=== TASK TO COMPLETE ===
Could you copy every line in the listing below that has the word "output"?

───── RECORD EXCERPTS

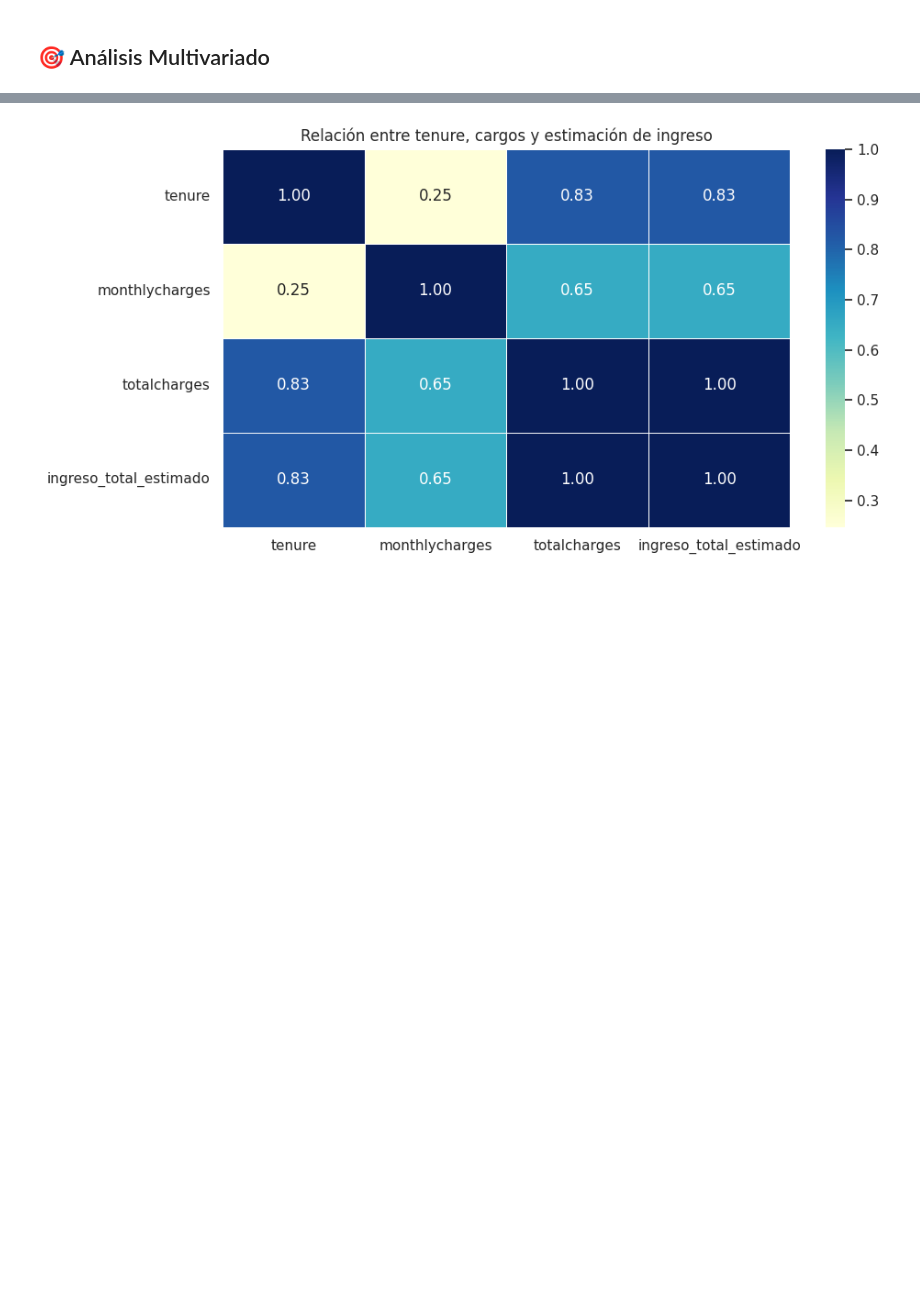
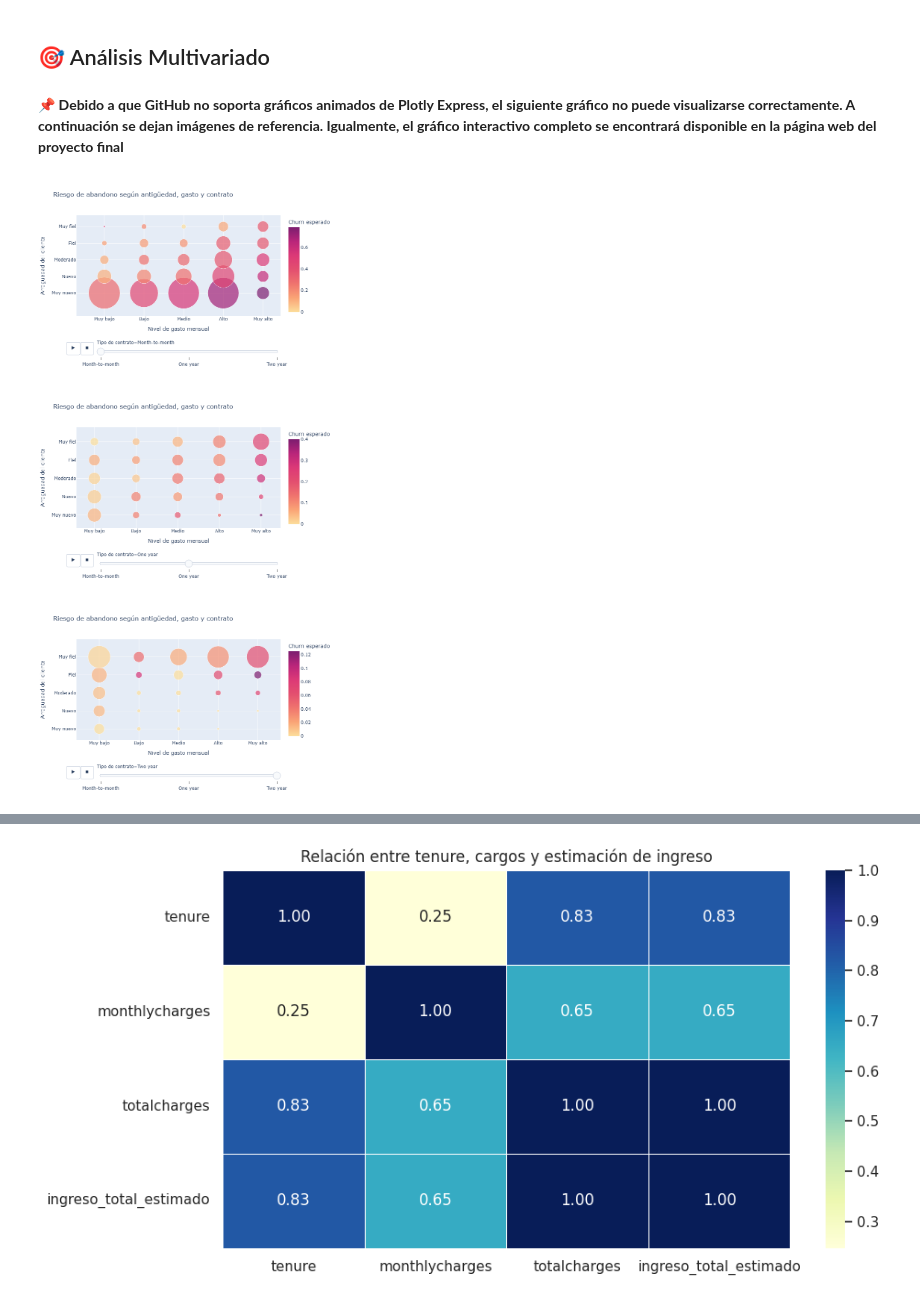
Before and after one commit to CandudeProg/Dataset1Vicente, a Jupyter notebook: ProyectoDII_Candela_Vicente_CLEAN.ipynb, the cells around one changed output, grey strips where cells are left out. Drawn from its saved outputs; the diff is of its cells as text; code cells hidden in the pictures; blank space fills up the shorter version.

```diff
--- a/ProyectoDII_Candela_Vicente_CLEAN.ipynb
+++ b/ProyectoDII_Candela_Vicente_CLEAN.ipynb
@@ -542,6 +542,21 @@ Los métodos de pago automáticos tienen menor churn que aquellos con cheque ele
 Esto sugiere que la automatización puede influir en la permanencia.
 # %% [markdown]
 ## 🎯 Análisis Multivariado
+# %% [markdown]
+📌 **Debido a que GitHub no soporta gráficos animados de Plotly Express, el siguiente gráfico no puede visualizarse correctamente.
+A continuación se dejan imágenes de referencia. Igualmente, el gráfico interactivo completo se encontrará disponible en la página web del proyecto final**
+# %%
+from IPython.display import Image, display
+
+display(
+    Image(filename="/content/sample_data/foto 1 graph.png", width=300),
+    Image(filename="/content/sample_data/foto 2 graph.png", width=300),
+    Image(filename="/content/sample_data/foto 3 graph.png", width=300)
+)
+# %% [output]
+[figure, added]
+[figure, added]
+[figure, added]
 # %%
 # 28. Crear variables agrupadas para animación y legibilidad
 df['nivel_de_gasto'] = pd.cut(df['monthlycharges'], bins=5, labels=[
```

──────────

=== ANSWER TO THIS TASK ===
Before and after one commit to CandudeProg/Dataset1Vicente, a Jupyter notebook: ProyectoDII_Candela_Vicente_CLEAN.ipynb, the cells around one changed output, grey strips where cells are left out. Drawn from its saved outputs; the diff is of its cells as text; code cells hidden in the pictures; blank space fills up the shorter version.
+# %% [output]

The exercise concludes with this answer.